__INPUT RECORDS__.
********************
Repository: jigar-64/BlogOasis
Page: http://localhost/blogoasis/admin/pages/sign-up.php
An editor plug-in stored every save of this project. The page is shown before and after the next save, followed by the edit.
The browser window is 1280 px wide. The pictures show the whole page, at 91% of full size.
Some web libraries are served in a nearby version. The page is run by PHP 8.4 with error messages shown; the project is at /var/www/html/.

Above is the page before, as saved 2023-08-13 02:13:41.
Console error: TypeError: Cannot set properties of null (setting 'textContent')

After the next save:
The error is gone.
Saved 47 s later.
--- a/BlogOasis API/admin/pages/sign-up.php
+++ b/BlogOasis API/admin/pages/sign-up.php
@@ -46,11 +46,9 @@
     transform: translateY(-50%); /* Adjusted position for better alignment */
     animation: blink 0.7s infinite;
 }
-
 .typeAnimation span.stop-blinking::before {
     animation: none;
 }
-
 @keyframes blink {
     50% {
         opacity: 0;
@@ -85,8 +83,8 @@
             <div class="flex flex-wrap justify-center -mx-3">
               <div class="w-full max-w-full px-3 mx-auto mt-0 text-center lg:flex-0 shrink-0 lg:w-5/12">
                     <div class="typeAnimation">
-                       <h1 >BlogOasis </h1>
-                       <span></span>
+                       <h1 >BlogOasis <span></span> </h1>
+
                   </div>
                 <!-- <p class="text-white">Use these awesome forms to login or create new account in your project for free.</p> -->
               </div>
********************
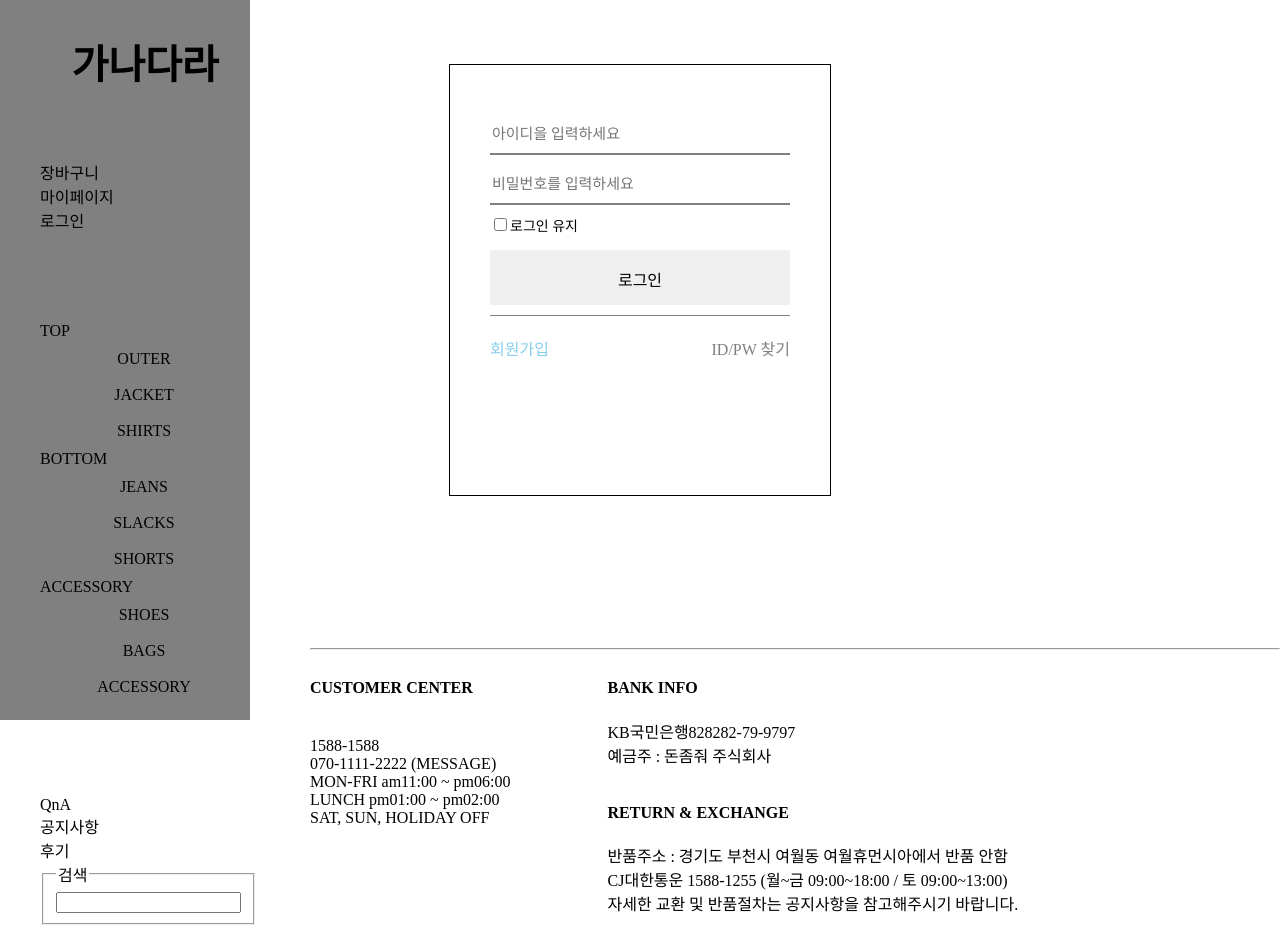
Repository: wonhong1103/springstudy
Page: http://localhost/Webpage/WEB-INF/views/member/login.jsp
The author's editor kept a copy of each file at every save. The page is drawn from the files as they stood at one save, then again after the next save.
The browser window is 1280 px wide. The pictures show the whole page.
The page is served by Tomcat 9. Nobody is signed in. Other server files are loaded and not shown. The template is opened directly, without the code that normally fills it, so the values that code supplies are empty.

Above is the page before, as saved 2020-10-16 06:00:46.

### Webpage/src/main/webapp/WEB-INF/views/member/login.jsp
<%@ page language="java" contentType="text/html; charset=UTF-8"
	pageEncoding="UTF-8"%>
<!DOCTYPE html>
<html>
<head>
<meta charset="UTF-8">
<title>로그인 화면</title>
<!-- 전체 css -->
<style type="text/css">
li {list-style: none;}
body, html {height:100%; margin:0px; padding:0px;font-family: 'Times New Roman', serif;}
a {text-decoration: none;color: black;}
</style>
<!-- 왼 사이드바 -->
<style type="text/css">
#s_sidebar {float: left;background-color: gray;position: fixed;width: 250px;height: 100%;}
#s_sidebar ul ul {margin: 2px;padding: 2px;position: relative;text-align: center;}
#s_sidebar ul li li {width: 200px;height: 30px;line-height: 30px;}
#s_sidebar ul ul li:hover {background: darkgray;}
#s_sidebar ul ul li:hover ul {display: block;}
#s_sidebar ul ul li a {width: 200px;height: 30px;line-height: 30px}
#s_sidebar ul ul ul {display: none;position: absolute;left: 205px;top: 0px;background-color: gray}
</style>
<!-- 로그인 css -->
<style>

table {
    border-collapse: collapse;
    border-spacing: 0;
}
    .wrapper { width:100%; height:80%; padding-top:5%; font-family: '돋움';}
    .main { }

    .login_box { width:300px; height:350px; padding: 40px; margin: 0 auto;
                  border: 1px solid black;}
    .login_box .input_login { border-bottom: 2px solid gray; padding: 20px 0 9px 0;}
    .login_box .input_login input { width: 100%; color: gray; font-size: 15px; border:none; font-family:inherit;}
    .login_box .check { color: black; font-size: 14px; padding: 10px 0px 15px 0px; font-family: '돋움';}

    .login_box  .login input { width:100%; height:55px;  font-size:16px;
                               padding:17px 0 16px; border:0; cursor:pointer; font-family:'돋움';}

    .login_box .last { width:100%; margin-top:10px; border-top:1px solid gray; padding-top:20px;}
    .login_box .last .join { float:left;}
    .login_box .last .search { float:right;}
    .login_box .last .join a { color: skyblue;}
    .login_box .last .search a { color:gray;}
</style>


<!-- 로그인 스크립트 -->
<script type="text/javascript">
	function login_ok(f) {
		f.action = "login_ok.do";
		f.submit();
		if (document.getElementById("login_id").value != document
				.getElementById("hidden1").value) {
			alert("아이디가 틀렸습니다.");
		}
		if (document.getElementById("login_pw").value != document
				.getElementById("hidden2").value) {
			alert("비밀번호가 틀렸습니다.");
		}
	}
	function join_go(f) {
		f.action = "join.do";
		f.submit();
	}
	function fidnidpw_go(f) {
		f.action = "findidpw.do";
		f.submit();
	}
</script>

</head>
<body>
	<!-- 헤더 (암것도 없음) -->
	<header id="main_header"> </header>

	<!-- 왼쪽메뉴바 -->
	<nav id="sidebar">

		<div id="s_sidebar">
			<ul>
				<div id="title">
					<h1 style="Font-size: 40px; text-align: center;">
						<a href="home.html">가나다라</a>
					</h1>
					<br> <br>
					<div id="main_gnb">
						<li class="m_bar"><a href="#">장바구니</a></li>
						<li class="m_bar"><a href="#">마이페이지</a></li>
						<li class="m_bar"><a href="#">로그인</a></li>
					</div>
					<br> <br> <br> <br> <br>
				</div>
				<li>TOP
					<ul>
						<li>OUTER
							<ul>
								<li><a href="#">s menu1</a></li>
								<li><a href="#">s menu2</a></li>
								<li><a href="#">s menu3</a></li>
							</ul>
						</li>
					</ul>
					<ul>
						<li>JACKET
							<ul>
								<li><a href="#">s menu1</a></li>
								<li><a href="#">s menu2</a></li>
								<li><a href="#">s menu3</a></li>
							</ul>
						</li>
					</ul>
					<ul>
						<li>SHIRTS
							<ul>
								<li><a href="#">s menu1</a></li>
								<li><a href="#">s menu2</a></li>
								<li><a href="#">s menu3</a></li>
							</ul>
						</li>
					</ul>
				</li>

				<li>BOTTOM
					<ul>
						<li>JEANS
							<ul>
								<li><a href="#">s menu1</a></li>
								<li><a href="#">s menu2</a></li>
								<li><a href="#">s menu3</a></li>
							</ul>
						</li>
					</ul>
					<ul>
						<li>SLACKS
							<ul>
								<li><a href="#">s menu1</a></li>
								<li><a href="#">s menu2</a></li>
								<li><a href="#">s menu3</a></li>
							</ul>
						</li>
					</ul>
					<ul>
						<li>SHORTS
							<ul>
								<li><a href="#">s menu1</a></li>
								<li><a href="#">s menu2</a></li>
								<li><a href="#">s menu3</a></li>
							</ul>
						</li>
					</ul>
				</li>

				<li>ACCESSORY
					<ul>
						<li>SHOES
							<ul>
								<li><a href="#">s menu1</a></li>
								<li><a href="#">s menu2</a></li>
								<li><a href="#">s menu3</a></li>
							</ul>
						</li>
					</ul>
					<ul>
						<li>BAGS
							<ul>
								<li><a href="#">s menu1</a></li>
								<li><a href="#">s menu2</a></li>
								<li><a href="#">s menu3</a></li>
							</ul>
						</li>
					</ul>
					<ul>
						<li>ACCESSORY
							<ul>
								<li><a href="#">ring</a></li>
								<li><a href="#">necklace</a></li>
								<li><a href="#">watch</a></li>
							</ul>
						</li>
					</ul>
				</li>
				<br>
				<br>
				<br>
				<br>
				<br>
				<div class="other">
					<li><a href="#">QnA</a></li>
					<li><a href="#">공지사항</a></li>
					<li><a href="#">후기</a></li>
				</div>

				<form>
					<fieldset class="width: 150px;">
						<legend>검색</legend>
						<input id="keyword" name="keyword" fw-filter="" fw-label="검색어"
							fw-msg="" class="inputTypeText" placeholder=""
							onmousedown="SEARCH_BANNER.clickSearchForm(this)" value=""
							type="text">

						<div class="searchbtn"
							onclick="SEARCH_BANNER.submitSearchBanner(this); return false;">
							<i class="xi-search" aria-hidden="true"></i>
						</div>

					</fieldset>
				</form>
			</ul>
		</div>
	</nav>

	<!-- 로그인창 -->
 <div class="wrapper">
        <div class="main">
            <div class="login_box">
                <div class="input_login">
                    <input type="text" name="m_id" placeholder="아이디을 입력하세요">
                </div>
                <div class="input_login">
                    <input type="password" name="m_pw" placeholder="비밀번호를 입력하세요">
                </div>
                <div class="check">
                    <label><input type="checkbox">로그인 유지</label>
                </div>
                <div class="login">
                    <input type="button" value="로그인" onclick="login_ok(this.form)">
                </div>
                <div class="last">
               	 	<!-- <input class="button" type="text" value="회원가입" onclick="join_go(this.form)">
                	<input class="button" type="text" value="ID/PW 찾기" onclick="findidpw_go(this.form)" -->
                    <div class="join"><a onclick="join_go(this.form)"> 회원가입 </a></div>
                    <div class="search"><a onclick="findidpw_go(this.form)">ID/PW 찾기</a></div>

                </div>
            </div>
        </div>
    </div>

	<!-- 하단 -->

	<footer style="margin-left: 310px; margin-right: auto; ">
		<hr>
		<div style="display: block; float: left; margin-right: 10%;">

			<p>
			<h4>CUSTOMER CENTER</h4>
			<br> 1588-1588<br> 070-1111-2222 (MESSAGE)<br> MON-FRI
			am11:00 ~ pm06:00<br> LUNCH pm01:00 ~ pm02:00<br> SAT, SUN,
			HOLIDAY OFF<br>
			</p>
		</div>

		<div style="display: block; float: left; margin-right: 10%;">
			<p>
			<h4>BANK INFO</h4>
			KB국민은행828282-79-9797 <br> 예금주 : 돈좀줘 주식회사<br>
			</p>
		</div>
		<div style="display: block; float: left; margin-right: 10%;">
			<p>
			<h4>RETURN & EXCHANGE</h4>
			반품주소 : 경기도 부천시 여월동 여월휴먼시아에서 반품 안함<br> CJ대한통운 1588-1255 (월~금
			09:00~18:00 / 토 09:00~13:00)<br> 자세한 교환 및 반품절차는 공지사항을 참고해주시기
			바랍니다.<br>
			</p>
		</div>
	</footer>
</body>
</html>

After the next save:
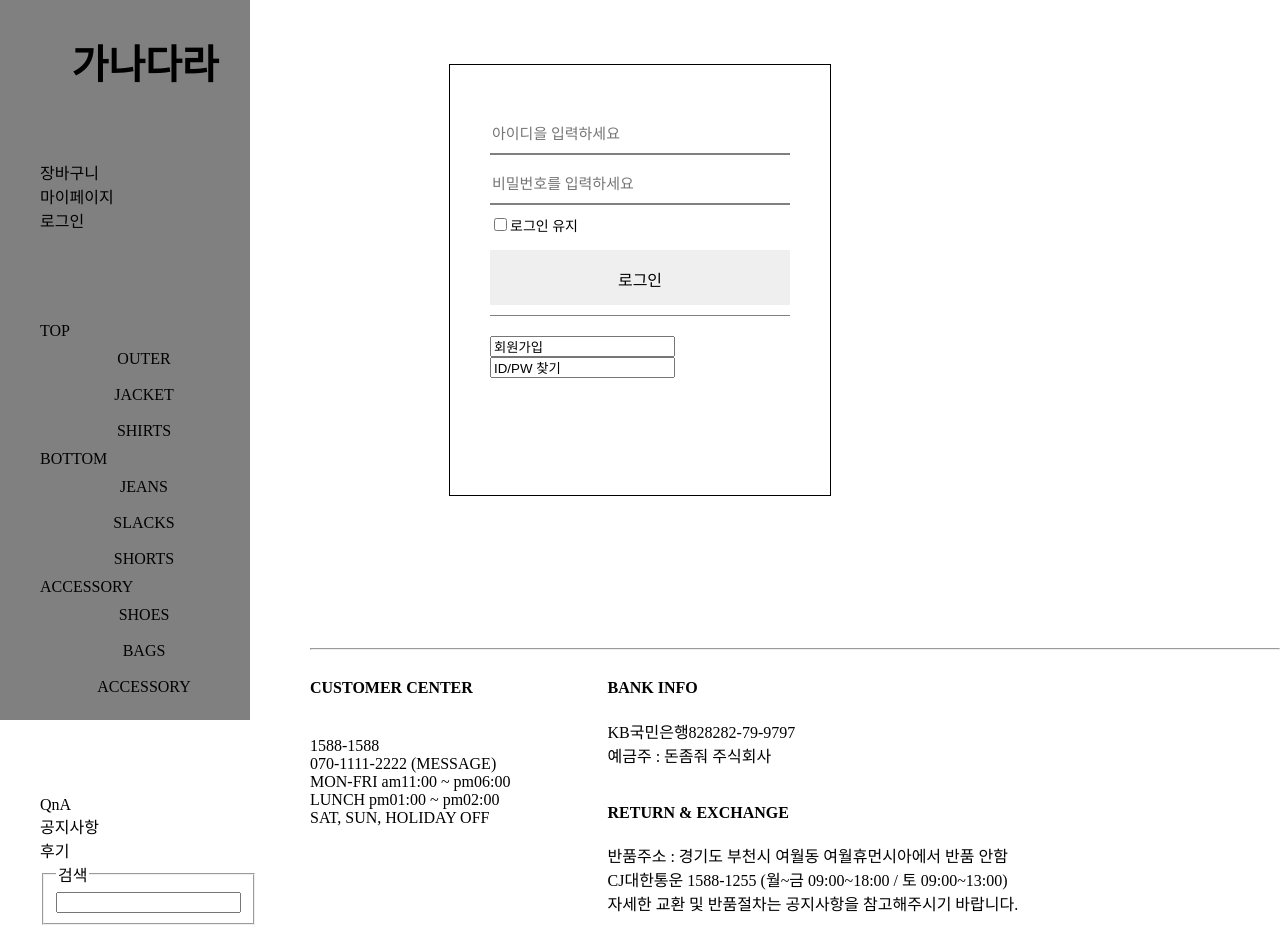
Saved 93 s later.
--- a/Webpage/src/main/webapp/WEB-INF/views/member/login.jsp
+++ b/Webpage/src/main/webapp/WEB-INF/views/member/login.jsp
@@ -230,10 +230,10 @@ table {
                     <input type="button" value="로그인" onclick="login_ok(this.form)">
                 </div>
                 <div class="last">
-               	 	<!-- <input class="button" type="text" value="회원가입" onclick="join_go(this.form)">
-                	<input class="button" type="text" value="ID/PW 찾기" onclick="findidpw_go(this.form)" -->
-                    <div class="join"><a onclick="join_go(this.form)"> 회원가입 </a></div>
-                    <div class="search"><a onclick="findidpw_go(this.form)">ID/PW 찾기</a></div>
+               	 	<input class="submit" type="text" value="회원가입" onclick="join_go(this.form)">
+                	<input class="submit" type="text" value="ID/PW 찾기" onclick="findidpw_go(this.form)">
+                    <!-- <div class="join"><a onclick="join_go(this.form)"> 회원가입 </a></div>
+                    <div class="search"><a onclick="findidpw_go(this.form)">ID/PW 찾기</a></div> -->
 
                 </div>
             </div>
********************
__DIRECTIONS__.
Print again the lines of the entries above that fall between the line holding "KB국민은행828282-79-9797 <br> 예금주" and the line holding "반품주소 : 경기도 부천시", inclusive, exactly as they stand.

__SOLUTION TO THIS PROBLEM__.
			KB국민은행828282-79-9797 <br> 예금주 : 돈좀줘 주식회사<br>
			</p>
		</div>
		<div style="display: block; float: left; margin-right: 10%;">
			<p>
			<h4>RETURN & EXCHANGE</h4>
			반품주소 : 경기도 부천시 여월동 여월휴먼시아에서 반품 안함<br> CJ대한통운 1588-1255 (월~금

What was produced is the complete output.